START Input for this task
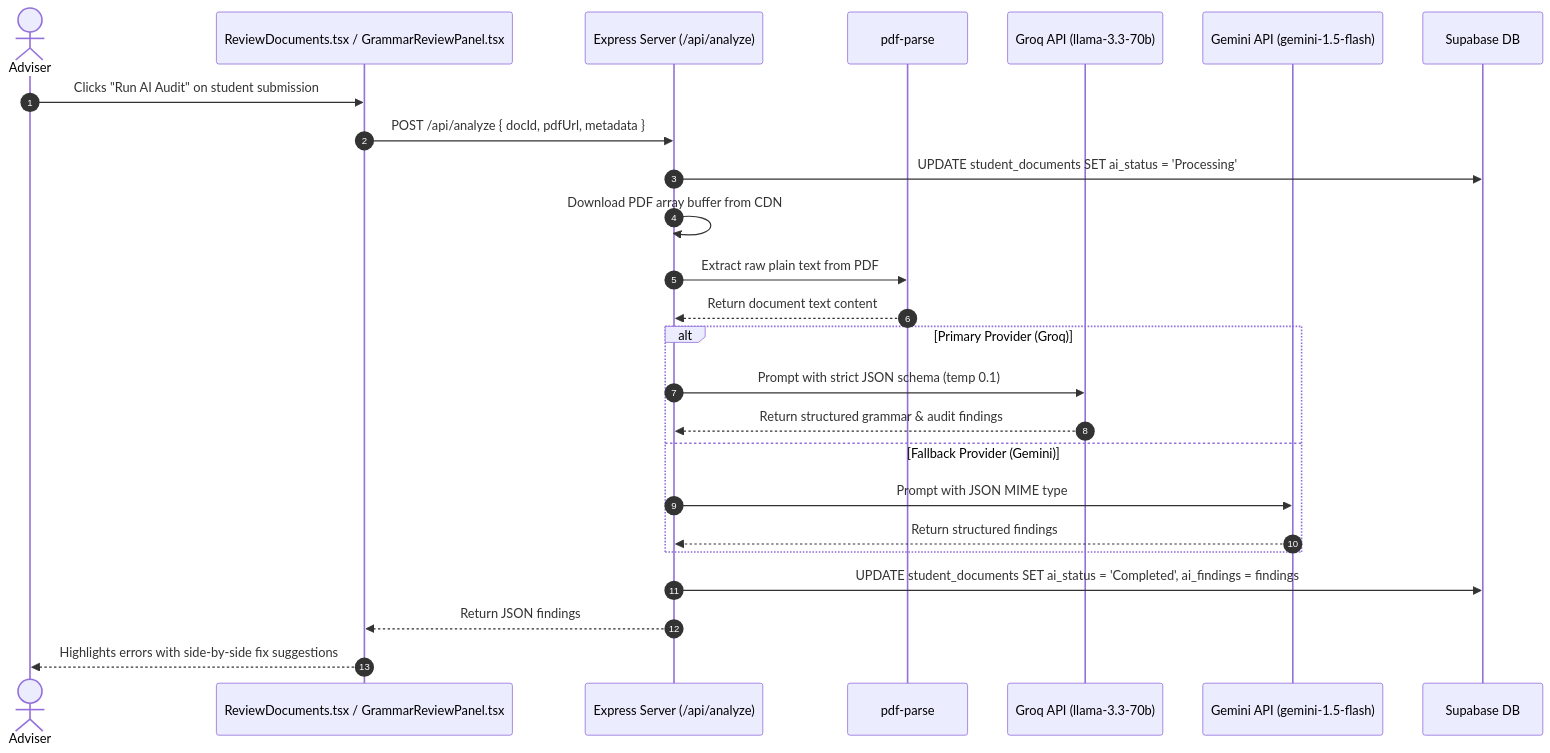
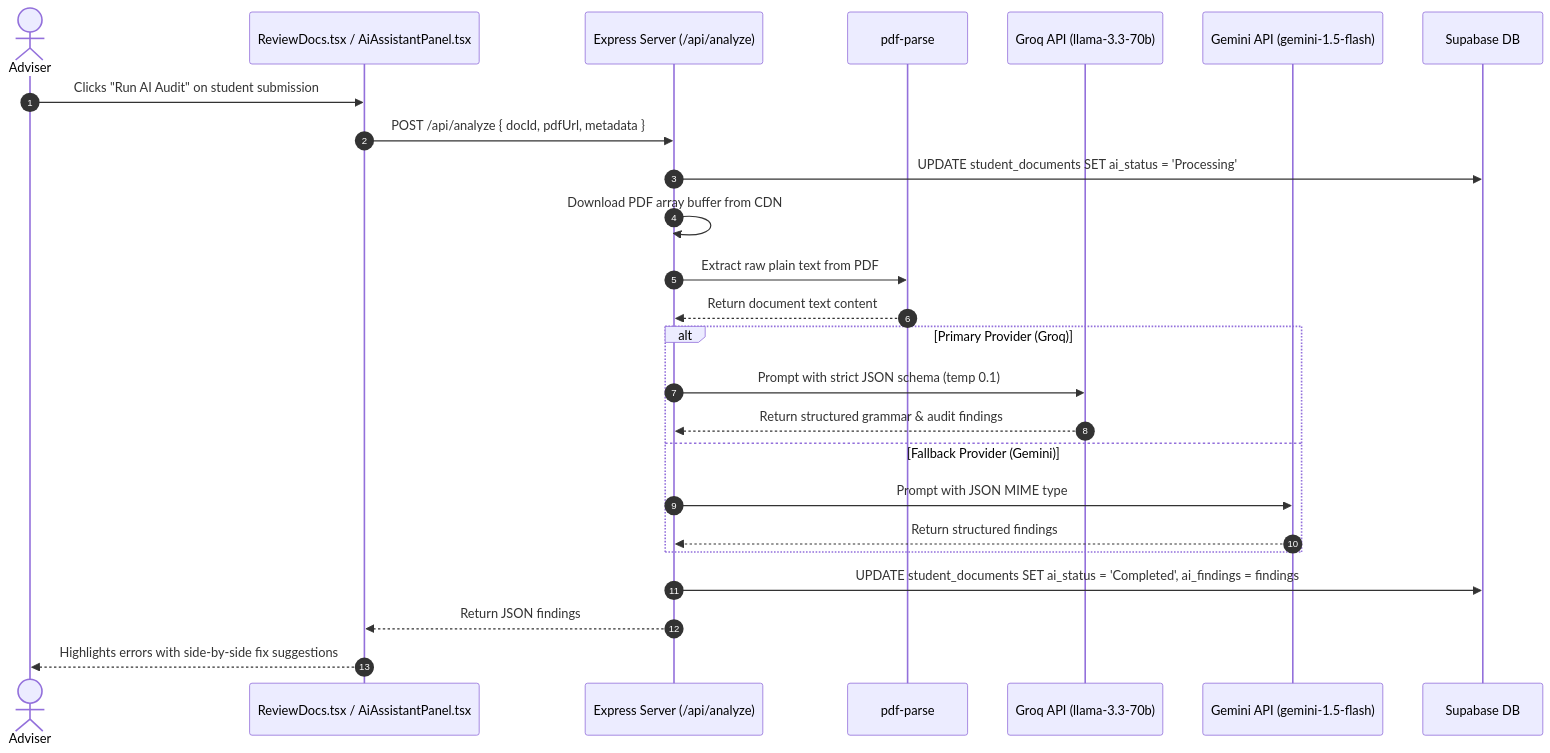
The diagram in docs/features/04_AI_GRAMMAR_AUDIT.md (s5condlast-cmd/Capstone-2-Official-CloudHosting), drawn with Mermaid before and after one commit. The commit also changed other lines of this file and 45 other files, not shown here.

````diff
--- a/docs/features/04_AI_GRAMMAR_AUDIT.md
+++ b/docs/features/04_AI_GRAMMAR_AUDIT.md
@@ -39,30 +21,30 @@
 ```mermaid
 sequenceDiagram
     autonumber
     actor Adviser
-    participant UI as ReviewDocuments.tsx / GrammarReviewPanel.tsx
+    participant UI as ReviewDocs.tsx / AiAssistantPanel.tsx
     participant Backend as Express Server (/api/analyze)
     participant Parser as pdf-parse
     participant Groq as Groq API (llama-3.3-70b)
     participant Gemini as Gemini API (gemini-1.5-flash)
     participant DB as Supabase DB
 
     Adviser->>UI: Clicks "Run AI Audit" on student submission
     UI->>Backend: POST /api/analyze { docId, pdfUrl, metadata }
     Backend->>DB: UPDATE student_documents SET ai_status = 'Processing'
     Backend->>Backend: Download PDF array buffer from CDN
     Backend->>Parser: Extract raw plain text from PDF
     Parser-->>Backend: Return document text content
 
     alt Primary Provider (Groq)
         Backend->>Groq: Prompt with strict JSON schema (temp 0.1)
         Groq-->>Backend: Return structured grammar & audit findings
     else Fallback Provider (Gemini)
         Backend->>Gemini: Prompt with JSON MIME type
         Gemini-->>Backend: Return structured findings
     end
 
     Backend->>DB: UPDATE student_documents SET ai_status = 'Completed', ai_findings = findings
     Backend-->>UI: Return JSON findings
     UI-->>Adviser: Highlights errors with side-by-side fix suggestions
 ```
````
END Input for this task
What you are asked to do: Lines with the string "structured": pick each one out of the material and return it.

Exercise solution:
         Groq-->>Backend: Return structured grammar & audit findings
         Gemini-->>Backend: Return structured findings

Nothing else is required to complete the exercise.